Lexington Center Corp. will continue to pay the Rupp Arena project manager for at least the next six months even though the $350 million renovation of the arena and attached convention center has been suspended indefinitely.
Frank Butler, who has a contract with the center until December 2015, will wrap up existing contracts for the design phase of the project and will explore development options for the High Street parking lot behind the arena and convention center.
Brent Rice, chairman of the Lexington Center Corp. board, told board members during Thursday's meeting that Butler's contract will be reviewed in six months.
"I am in the process of wrapping up everything in terms of the contracts," Butler told the board Thursday.
He also said that although development of the High Street lot was not part of the $350 million renovation of Rupp Arena and attached convention center, there is interest from private developers to develop the site.
A lot of time and money was spent exploring a tax increment financing district to help pay for the Rupp project. Tax increment financing uses taxes generated by the project to help pay for bonds.
Tax increment financing was not included in the final financial plan, but it was worth exploring, Rice said.
Butler, who was being paid out of $5.5 million set aside for the design phase of the Rupp project, will now be paid by Lexington Center Corp., center president and CEO Bill Owen said after Thursday's meeting.
Vice Mayor Linda Gorton, a member of the Lexington Center board, asked that Butler's job duties and tasks in the coming six months be provided to her in writing. Gorton also suggested that Butler come up with an alternate renovation plan that focuses on the convention center and the High Street lot.
Rice dismissed that idea.
"We think it's the right plan; it just needs to be the right time," Rice said. The original plans included an expansion and renovation of Rupp Arena and moving the convention center to the west of the current complex.
Mayor Jim Gray announced in June that he was suspending the project after the city and the University of Kentucky, Rupp's marquee tenant, could not come to an agreement on the scope of the project.
Butler's contract, which began Sept. 1, 2012, does not expire until Dec. 31, 2015. Butler receives $200,000 a year plus other benefits, including a $250,000 life insurance policy, according to documents obtained by the Herald-Leader through an Open Records Act request.
The contract does not have a provision that would allow the Lexington Center Corp. to terminate Butler if the project falls apart.
Of the $5.5 million set aside for the design phase of the project, a little more than $4.8 million has been spent. About $52,000 remains in Lexington Center accounts earmarked for the Rupp Arena project.

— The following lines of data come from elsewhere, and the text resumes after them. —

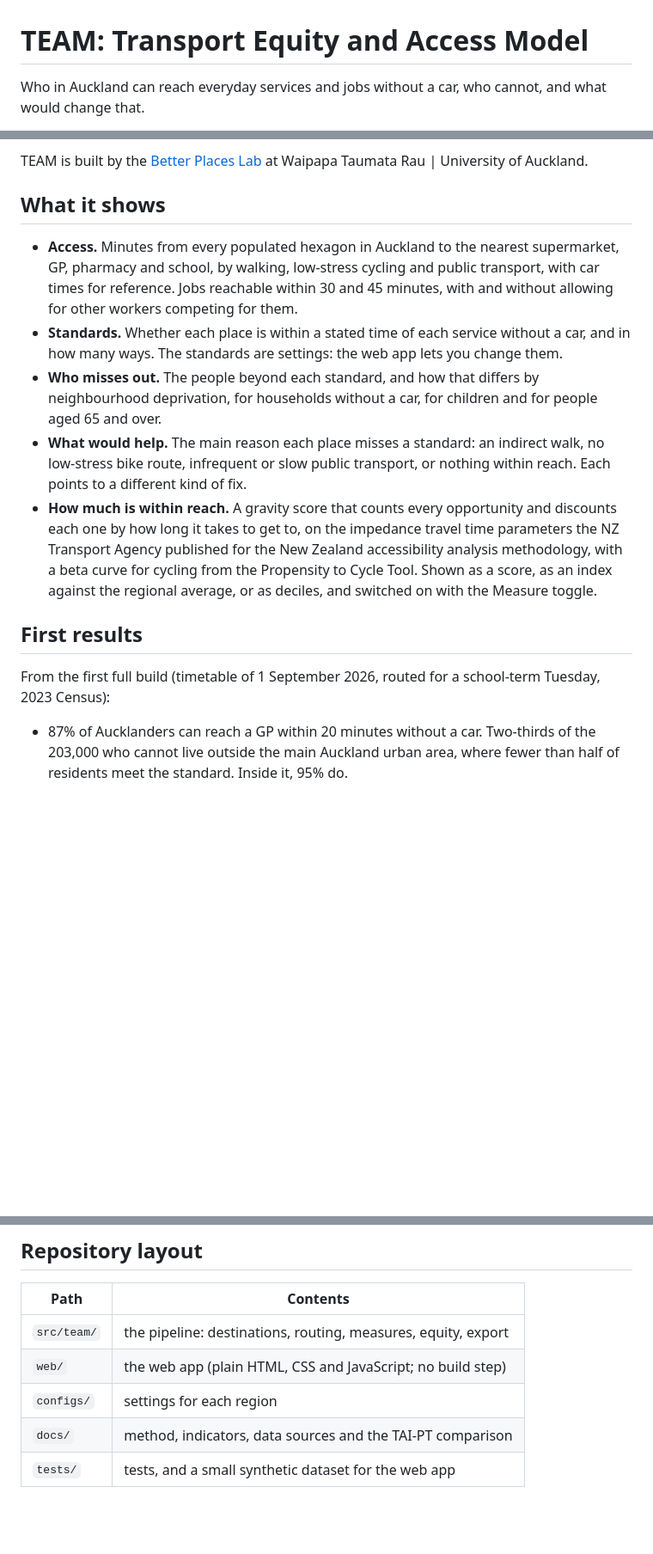
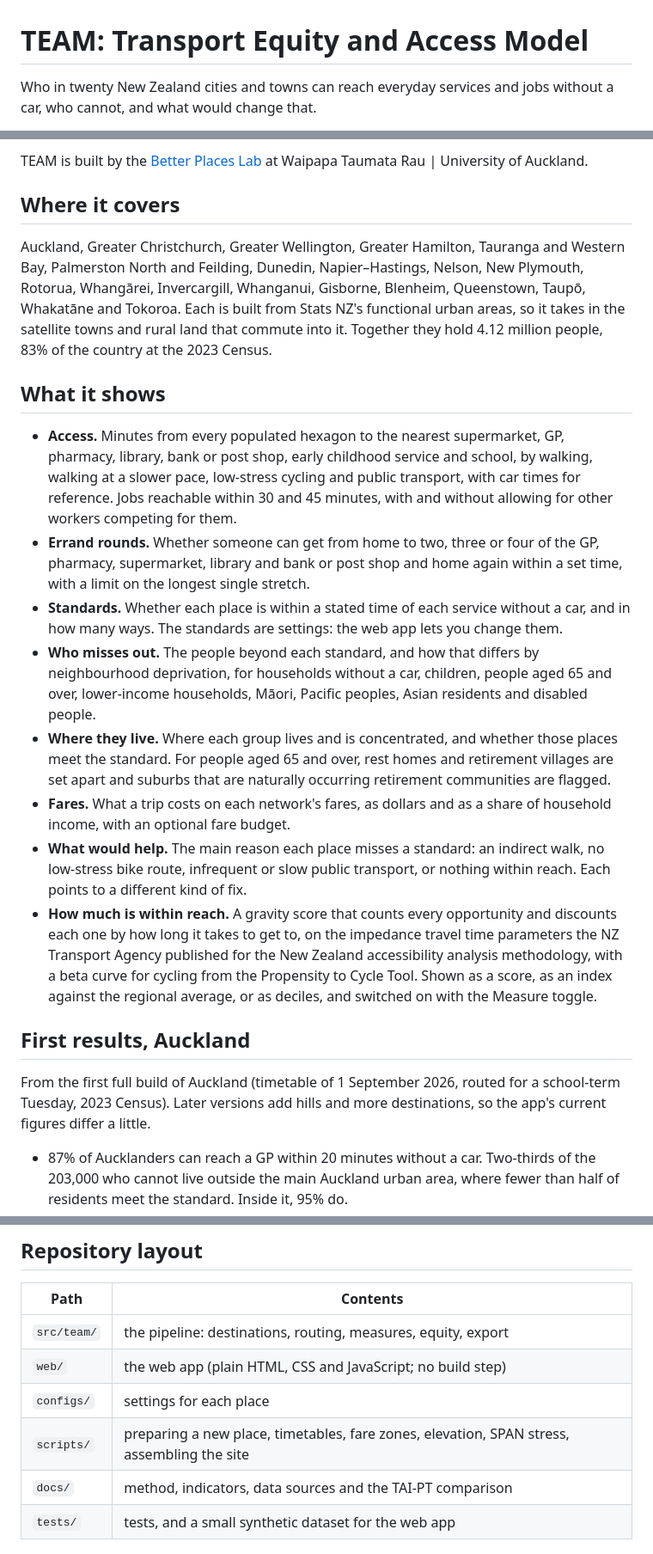
Before and after one commit to squirmen/transport-equity-access-model, a Markdown page: README.md, 3 parts joined by grey strips. Shown at 86% size. Rendered like a GitHub page; blank space fills up the shorter version.

Commit message:
Bring the README and running guide up to date for twenty places

```diff
--- a/README.md
+++ b/README.md
@@ -1,6 +1,6 @@
 # TEAM: Transport Equity and Access Model
 
-Who in Auckland can reach everyday services and jobs without a car, who
-cannot, and what would change that.
+Who in twenty New Zealand cities and towns can reach everyday services and
+jobs without a car, who cannot, and what would change that.
 
 [Open TEAM](https://team.tfwelch.com) · [Method](docs/methodology.md) ·
@@ -9,19 +10,40 @@ cannot, and what would change that.
 TEAM is built by the [Better Places Lab](https://betterplaces.blogs.auckland.ac.nz)
 at Waipapa Taumata Rau | University of Auckland.
 
+## Where it covers
+
+Auckland, Greater Christchurch, Greater Wellington, Greater Hamilton, Tauranga
+and Western Bay, Palmerston North and Feilding, Dunedin, Napier–Hastings,
+Nelson, New Plymouth, Rotorua, Whangārei, Invercargill, Whanganui, Gisborne,
+Blenheim, Queenstown, Taupō, Whakatāne and Tokoroa. Each is built from Stats
+NZ's functional urban areas, so it takes in the satellite towns and rural land
+that commute into it. Together they hold 4.12 million people, 83% of the
+country at the 2023 Census.
+
 ## What it shows
 
-- **Access.** Minutes from every populated hexagon in Auckland to the nearest
-  supermarket, GP, pharmacy and school, by walking, low-stress cycling and
-  public transport, with car times for reference. Jobs reachable within 30
+- **Access.** Minutes from every populated hexagon to the nearest
+  supermarket, GP, pharmacy, library, bank or post shop, early childhood
+  service and school, by walking, walking at a slower pace, low-stress cycling
+  and public transport, with car times for reference. Jobs reachable within 30
   and 45 minutes, with and without allowing for other workers competing for
   them.
+- **Errand rounds.** Whether someone can get from home to two, three or four
+  of the GP, pharmacy, supermarket, library and bank or post shop and home
+  again within a set time, with a limit on the longest single stretch.
 - **Standards.** Whether each place is within a stated time of each service
   without a car, and in how many ways. The standards are settings: the web app
   lets you change them.
 - **Who misses out.** The people beyond each standard, and how that differs by
-  neighbourhood deprivation, for households without a car, for children and
-  for people aged 65 and over.
+  neighbourhood deprivation, for households without a car, children, people
+  aged 65 and over, lower-income households, Māori, Pacific peoples, Asian
+  residents and disabled people.
+- **Where they live.** Where each group lives and is concentrated, and whether
+  those places meet the standard. For people aged 65 and over, rest homes and
+  retirement villages are set apart and suburbs that are naturally occurring
+  retirement communities are flagged.
+- **Fares.** What a trip costs on each network's fares, as dollars and as a
+  share of household income, with an optional fare budget.
 - **What would help.** The main reason each place misses a standard: an
   indirect walk, no low-stress bike route, infrequent or slow public transport,
   or nothing within reach. Each points to a different kind of fix.
@@ -33,10 +55,11 @@ at Waipapa Taumata Rau | University of Auckland.
   against the regional average, or as deciles, and switched on with the
   Measure toggle.
 
-## First results
+## First results, Auckland
 
-From the first full build (timetable of 1 September 2026, routed for a
-school-term Tuesday, 2023 Census):
+From the first full build of Auckland (timetable of 1 September 2026, routed
+for a school-term Tuesday, 2023 Census). Later versions add hills and more
+destinations, so the app's current figures differ a little.
 
 - 87% of Aucklanders can reach a GP within 20 minutes without a car. Two-thirds
   of the 203,000 who cannot live outside the main Auckland urban area, where
@@ -119,7 +155,8 @@ npm test
 | --- | --- |
 | `src/team/` | the pipeline: destinations, routing, measures, equity, export |
 | `web/` | the web app (plain HTML, CSS and JavaScript; no build step) |
-| `configs/` | settings for each region |
+| `configs/` | settings for each place |
+| `scripts/` | preparing a new place, timetables, fare zones, elevation, SPAN stress, assembling the site |
 | `docs/` | method, indicators, data sources and the TAI-PT comparison |
 | `tests/` | tests, and a small synthetic dataset for the web app |
 
```
Also changed, not shown: other parts of README.md (+27 -13 lines), docs/running.md (+48 -13 lines).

There are at least two invoices that total more than $40,000 for geotechnical services that will drain the remaining money left for the project, Butler said.
The money for the project comes from a combination of funding from the state, the city, Lexington Center Corp., and the Convention and Visitors Bureau.